◆ Dataset excerpts ◆
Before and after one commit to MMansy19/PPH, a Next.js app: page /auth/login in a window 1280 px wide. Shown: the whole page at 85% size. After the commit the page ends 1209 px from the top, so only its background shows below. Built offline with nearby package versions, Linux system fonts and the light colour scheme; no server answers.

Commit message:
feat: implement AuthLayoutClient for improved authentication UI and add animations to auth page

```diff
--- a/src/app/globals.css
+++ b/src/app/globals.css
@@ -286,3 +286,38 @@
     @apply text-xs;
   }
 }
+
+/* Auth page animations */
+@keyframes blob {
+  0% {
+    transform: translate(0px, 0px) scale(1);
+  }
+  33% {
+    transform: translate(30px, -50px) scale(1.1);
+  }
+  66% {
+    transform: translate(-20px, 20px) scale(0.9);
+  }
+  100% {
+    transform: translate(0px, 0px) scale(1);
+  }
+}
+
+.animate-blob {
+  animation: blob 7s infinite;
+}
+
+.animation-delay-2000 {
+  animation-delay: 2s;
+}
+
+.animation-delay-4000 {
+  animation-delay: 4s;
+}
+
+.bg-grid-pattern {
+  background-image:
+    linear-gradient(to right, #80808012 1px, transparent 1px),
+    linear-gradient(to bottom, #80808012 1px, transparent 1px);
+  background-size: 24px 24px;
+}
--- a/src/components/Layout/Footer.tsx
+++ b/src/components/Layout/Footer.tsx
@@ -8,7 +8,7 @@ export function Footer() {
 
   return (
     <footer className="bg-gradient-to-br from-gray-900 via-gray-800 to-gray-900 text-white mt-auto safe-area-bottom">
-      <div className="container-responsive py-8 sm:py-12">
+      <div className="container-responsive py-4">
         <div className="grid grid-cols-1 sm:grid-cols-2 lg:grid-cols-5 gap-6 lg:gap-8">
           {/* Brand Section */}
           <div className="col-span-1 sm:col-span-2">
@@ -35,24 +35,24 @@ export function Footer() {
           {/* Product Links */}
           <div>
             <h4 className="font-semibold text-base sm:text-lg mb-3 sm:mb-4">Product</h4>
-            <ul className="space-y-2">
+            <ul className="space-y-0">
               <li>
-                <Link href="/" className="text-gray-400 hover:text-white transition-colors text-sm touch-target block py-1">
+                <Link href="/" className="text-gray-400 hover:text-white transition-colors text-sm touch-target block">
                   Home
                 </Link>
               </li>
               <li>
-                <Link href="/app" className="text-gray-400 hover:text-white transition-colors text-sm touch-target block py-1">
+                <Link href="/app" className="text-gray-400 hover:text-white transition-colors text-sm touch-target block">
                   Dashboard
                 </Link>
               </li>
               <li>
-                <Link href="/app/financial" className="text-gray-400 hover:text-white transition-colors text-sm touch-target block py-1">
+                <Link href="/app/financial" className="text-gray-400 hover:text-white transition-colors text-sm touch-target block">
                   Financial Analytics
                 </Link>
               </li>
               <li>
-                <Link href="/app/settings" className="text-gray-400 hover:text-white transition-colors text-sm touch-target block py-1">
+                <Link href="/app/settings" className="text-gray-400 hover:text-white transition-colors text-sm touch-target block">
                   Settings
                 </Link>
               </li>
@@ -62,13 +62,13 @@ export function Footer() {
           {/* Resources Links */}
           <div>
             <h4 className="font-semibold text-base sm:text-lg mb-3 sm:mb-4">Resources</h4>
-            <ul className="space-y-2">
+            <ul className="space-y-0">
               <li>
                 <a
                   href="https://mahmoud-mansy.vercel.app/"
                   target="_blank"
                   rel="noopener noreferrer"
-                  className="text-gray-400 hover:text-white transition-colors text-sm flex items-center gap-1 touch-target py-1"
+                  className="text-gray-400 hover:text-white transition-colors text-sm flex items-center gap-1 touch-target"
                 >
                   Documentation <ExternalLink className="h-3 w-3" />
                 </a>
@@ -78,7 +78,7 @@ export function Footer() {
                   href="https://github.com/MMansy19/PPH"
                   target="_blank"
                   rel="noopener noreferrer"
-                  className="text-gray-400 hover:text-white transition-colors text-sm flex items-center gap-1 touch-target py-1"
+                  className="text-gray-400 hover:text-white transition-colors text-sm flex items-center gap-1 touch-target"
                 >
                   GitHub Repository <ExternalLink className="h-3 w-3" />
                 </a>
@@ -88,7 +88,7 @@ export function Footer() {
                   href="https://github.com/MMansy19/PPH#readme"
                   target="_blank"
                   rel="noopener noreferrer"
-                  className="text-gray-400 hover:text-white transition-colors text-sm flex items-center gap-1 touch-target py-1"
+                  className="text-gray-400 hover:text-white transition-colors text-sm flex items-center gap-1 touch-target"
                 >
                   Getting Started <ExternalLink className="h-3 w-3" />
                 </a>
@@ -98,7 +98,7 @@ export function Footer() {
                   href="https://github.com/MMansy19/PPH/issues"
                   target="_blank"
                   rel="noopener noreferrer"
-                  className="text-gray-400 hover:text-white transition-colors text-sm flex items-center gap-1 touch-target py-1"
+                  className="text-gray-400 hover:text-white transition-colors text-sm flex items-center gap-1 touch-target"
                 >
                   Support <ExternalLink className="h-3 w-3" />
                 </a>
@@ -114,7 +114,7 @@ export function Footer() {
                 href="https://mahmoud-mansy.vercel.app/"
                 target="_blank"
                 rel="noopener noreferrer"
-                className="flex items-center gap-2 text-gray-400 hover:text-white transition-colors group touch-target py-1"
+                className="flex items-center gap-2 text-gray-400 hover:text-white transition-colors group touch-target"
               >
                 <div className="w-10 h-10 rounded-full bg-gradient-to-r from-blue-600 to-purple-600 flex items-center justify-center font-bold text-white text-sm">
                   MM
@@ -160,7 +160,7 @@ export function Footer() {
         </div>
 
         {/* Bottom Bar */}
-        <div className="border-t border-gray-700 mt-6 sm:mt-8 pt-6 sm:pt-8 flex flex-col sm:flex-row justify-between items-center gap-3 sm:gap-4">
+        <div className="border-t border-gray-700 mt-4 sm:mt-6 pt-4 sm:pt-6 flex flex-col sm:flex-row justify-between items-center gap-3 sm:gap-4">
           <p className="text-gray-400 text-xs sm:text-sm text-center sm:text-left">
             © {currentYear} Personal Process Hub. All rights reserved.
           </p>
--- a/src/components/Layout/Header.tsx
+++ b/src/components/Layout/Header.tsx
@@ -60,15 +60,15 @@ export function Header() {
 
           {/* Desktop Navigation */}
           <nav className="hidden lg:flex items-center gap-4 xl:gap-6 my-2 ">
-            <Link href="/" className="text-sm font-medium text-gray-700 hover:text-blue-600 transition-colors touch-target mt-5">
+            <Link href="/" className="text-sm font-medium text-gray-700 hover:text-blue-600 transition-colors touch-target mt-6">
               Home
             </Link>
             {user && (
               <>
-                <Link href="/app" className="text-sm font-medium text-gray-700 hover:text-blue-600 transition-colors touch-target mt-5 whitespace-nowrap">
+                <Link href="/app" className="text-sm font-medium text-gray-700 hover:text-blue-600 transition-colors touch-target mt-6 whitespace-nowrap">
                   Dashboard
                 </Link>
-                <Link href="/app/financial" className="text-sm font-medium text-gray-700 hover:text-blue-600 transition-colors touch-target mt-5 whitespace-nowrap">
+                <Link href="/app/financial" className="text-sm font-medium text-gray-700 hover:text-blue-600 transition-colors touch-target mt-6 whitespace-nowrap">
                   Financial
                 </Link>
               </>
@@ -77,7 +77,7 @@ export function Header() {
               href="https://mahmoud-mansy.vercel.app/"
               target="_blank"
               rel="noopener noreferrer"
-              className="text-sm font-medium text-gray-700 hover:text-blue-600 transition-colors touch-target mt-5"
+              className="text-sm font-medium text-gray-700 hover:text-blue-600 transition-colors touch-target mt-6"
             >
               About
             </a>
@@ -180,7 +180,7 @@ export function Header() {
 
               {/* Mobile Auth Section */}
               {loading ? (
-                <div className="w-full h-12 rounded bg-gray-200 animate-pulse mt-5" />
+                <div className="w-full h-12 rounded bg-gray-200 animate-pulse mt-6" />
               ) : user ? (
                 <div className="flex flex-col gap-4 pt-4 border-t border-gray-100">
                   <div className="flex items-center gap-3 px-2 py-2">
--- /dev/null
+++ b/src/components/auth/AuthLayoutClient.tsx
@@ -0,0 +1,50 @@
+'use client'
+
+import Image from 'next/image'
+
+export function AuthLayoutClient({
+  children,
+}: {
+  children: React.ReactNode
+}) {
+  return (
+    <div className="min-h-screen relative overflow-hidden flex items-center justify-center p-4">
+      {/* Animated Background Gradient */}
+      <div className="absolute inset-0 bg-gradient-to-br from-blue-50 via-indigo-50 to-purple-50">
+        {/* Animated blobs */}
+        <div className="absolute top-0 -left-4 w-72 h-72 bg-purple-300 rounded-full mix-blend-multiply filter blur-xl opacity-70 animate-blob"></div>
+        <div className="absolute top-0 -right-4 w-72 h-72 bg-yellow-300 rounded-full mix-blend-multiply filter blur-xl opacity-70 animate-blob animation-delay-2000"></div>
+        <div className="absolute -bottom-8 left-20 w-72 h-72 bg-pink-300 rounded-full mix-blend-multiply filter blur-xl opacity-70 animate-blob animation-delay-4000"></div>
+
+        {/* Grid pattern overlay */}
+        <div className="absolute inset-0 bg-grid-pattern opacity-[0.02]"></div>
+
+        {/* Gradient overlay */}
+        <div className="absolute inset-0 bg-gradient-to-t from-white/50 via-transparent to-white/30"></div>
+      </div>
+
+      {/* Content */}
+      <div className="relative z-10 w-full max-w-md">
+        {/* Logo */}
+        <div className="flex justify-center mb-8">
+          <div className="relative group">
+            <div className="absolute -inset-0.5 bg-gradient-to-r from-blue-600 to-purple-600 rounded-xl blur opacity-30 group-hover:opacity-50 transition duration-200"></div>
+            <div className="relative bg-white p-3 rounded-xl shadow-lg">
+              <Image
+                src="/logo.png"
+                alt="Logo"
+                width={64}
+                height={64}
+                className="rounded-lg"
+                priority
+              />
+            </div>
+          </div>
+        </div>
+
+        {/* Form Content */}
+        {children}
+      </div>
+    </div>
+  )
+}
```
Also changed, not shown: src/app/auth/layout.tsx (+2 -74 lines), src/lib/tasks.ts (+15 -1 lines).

◆ Work required ◆
Tally the lines in the entries above that hold the word "Product". Reply with nothing but that count.

◆ Result ◆
2